__Exercise brief__
Print out every record below, exactly as written.

[Data in this exercise Boundary: Start]

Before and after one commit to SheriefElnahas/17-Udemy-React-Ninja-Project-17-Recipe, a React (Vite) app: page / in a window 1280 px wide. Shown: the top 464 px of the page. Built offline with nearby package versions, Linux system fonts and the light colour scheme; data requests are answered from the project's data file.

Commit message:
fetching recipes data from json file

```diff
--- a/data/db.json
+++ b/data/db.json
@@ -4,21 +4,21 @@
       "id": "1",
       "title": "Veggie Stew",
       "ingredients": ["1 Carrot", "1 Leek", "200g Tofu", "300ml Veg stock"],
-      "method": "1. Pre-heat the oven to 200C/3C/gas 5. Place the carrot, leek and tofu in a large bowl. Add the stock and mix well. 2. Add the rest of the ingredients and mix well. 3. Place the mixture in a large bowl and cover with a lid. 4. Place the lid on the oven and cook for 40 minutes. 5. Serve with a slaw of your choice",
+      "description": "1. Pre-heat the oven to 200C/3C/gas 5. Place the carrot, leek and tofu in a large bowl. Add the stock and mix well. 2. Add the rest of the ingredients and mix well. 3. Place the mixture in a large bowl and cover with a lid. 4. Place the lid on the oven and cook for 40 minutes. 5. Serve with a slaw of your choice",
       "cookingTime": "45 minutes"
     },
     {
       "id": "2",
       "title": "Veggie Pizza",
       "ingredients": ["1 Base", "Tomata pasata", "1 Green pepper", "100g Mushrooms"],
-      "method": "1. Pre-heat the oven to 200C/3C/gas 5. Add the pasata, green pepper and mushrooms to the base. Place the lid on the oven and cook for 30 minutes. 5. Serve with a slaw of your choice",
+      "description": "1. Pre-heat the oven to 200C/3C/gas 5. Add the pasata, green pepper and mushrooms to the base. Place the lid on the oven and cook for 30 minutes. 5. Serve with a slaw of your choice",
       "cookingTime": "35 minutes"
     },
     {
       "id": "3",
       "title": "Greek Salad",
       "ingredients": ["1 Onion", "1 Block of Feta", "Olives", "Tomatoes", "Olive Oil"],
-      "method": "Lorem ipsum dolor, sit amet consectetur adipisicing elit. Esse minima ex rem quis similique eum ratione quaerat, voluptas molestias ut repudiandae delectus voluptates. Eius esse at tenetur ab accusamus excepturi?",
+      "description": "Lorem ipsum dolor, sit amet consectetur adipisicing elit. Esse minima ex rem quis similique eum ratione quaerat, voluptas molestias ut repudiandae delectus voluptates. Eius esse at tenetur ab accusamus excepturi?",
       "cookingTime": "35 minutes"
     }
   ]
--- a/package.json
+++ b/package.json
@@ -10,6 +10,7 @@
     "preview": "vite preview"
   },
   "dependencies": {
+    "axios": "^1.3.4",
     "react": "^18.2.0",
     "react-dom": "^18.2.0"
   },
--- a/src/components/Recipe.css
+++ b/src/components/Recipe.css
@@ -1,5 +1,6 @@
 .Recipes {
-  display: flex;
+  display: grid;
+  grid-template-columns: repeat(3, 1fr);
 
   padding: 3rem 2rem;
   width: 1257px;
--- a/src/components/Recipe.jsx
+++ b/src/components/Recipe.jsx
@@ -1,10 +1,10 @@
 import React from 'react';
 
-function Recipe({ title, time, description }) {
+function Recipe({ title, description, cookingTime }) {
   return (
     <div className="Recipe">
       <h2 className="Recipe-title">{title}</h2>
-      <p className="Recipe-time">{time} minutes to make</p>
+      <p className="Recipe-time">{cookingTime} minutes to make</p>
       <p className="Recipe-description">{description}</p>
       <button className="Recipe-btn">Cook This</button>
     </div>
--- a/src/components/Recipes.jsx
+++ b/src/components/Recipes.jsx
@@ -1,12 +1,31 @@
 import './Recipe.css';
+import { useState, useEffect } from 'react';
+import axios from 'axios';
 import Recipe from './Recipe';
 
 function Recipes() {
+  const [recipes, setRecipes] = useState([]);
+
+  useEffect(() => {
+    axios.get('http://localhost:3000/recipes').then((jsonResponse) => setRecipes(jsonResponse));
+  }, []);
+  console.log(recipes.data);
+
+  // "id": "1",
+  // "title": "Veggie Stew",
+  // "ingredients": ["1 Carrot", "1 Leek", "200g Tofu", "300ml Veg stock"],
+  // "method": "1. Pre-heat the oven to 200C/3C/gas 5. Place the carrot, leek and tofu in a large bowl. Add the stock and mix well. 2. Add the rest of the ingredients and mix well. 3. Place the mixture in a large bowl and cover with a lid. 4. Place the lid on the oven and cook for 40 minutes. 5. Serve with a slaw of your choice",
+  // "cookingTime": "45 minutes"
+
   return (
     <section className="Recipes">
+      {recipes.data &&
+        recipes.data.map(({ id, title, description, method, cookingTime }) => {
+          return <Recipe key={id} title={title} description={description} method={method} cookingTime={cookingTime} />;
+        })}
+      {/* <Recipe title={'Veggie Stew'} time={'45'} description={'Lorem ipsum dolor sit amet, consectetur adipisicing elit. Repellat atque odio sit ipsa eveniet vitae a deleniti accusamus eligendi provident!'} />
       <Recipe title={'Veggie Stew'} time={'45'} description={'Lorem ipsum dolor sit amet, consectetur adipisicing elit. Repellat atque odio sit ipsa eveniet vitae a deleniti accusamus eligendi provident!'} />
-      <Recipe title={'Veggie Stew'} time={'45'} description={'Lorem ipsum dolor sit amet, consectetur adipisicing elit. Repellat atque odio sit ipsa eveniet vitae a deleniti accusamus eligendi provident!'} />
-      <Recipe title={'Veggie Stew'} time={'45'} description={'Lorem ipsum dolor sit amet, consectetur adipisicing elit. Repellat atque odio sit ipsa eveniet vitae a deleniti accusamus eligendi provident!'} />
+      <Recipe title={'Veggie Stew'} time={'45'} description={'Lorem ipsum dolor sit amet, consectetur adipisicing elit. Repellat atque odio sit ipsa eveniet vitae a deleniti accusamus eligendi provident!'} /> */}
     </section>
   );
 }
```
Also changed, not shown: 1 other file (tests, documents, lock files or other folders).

[Data in this exercise Boundary: End]

__Answer area__
Before and after one commit to SheriefElnahas/17-Udemy-React-Ninja-Project-17-Recipe, a React (Vite) app: page / in a window 1280 px wide. Shown: the top 464 px of the page. Built offline with nearby package versions, Linux system fonts and the light colour scheme; data requests are answered from the project's data file.

Commit message:
fetching recipes data from json file

```diff
--- a/data/db.json
+++ b/data/db.json
@@ -4,21 +4,21 @@
       "id": "1",
       "title": "Veggie Stew",
       "ingredients": ["1 Carrot", "1 Leek", "200g Tofu", "300ml Veg stock"],
-      "method": "1. Pre-heat the oven to 200C/3C/gas 5. Place the carrot, leek and tofu in a large bowl. Add the stock and mix well. 2. Add the rest of the ingredients and mix well. 3. Place the mixture in a large bowl and cover with a lid. 4. Place the lid on the oven and cook for 40 minutes. 5. Serve with a slaw of your choice",
+      "description": "1. Pre-heat the oven to 200C/3C/gas 5. Place the carrot, leek and tofu in a large bowl. Add the stock and mix well. 2. Add the rest of the ingredients and mix well. 3. Place the mixture in a large bowl and cover with a lid. 4. Place the lid on the oven and cook for 40 minutes. 5. Serve with a slaw of your choice",
       "cookingTime": "45 minutes"
     },
     {
       "id": "2",
       "title": "Veggie Pizza",
       "ingredients": ["1 Base", "Tomata pasata", "1 Green pepper", "100g Mushrooms"],
-      "method": "1. Pre-heat the oven to 200C/3C/gas 5. Add the pasata, green pepper and mushrooms to the base. Place the lid on the oven and cook for 30 minutes. 5. Serve with a slaw of your choice",
+      "description": "1. Pre-heat the oven to 200C/3C/gas 5. Add the pasata, green pepper and mushrooms to the base. Place the lid on the oven and cook for 30 minutes. 5. Serve with a slaw of your choice",
       "cookingTime": "35 minutes"
     },
     {
       "id": "3",
       "title": "Greek Salad",
       "ingredients": ["1 Onion", "1 Block of Feta", "Olives", "Tomatoes", "Olive Oil"],
-      "method": "Lorem ipsum dolor, sit amet consectetur adipisicing elit. Esse minima ex rem quis similique eum ratione quaerat, voluptas molestias ut repudiandae delectus voluptates. Eius esse at tenetur ab accusamus excepturi?",
+      "description": "Lorem ipsum dolor, sit amet consectetur adipisicing elit. Esse minima ex rem quis similique eum ratione quaerat, voluptas molestias ut repudiandae delectus voluptates. Eius esse at tenetur ab accusamus excepturi?",
       "cookingTime": "35 minutes"
     }
   ]
--- a/package.json
+++ b/package.json
@@ -10,6 +10,7 @@
     "preview": "vite preview"
   },
   "dependencies": {
+    "axios": "^1.3.4",
     "react": "^18.2.0",
     "react-dom": "^18.2.0"
   },
--- a/src/components/Recipe.css
+++ b/src/components/Recipe.css
@@ -1,5 +1,6 @@
 .Recipes {
-  display: flex;
+  display: grid;
+  grid-template-columns: repeat(3, 1fr);
 
   padding: 3rem 2rem;
   width: 1257px;
--- a/src/components/Recipe.jsx
+++ b/src/components/Recipe.jsx
@@ -1,10 +1,10 @@
 import React from 'react';
 
-function Recipe({ title, time, description }) {
+function Recipe({ title, description, cookingTime }) {
   return (
     <div className="Recipe">
       <h2 className="Recipe-title">{title}</h2>
-      <p className="Recipe-time">{time} minutes to make</p>
+      <p className="Recipe-time">{cookingTime} minutes to make</p>
       <p className="Recipe-description">{description}</p>
       <button className="Recipe-btn">Cook This</button>
     </div>
--- a/src/components/Recipes.jsx
+++ b/src/components/Recipes.jsx
@@ -1,12 +1,31 @@
 import './Recipe.css';
+import { useState, useEffect } from 'react';
+import axios from 'axios';
 import Recipe from './Recipe';
 
 function Recipes() {
+  const [recipes, setRecipes] = useState([]);
+
+  useEffect(() => {
+    axios.get('http://localhost:3000/recipes').then((jsonResponse) => setRecipes(jsonResponse));
+  }, []);
+  console.log(recipes.data);
+
+  // "id": "1",
+  // "title": "Veggie Stew",
+  // "ingredients": ["1 Carrot", "1 Leek", "200g Tofu", "300ml Veg stock"],
+  // "method": "1. Pre-heat the oven to 200C/3C/gas 5. Place the carrot, leek and tofu in a large bowl. Add the stock and mix well. 2. Add the rest of the ingredients and mix well. 3. Place the mixture in a large bowl and cover with a lid. 4. Place the lid on the oven and cook for 40 minutes. 5. Serve with a slaw of your choice",
+  // "cookingTime": "45 minutes"
+
   return (
     <section className="Recipes">
+      {recipes.data &&
+        recipes.data.map(({ id, title, description, method, cookingTime }) => {
+          return <Recipe key={id} title={title} description={description} method={method} cookingTime={cookingTime} />;
+        })}
+      {/* <Recipe title={'Veggie Stew'} time={'45'} description={'Lorem ipsum dolor sit amet, consectetur adipisicing elit. Repellat atque odio sit ipsa eveniet vitae a deleniti accusamus eligendi provident!'} />
       <Recipe title={'Veggie Stew'} time={'45'} description={'Lorem ipsum dolor sit amet, consectetur adipisicing elit. Repellat atque odio sit ipsa eveniet vitae a deleniti accusamus eligendi provident!'} />
-      <Recipe title={'Veggie Stew'} time={'45'} description={'Lorem ipsum dolor sit amet, consectetur adipisicing elit. Repellat atque odio sit ipsa eveniet vitae a deleniti accusamus eligendi provident!'} />
-      <Recipe title={'Veggie Stew'} time={'45'} description={'Lorem ipsum dolor sit amet, consectetur adipisicing elit. Repellat atque odio sit ipsa eveniet vitae a deleniti accusamus eligendi provident!'} />
+      <Recipe title={'Veggie Stew'} time={'45'} description={'Lorem ipsum dolor sit amet, consectetur adipisicing elit. Repellat atque odio sit ipsa eveniet vitae a deleniti accusamus eligendi provident!'} /> */}
     </section>
   );
 }
```
Also changed, not shown: 1 other file (tests, documents, lock files or other folders).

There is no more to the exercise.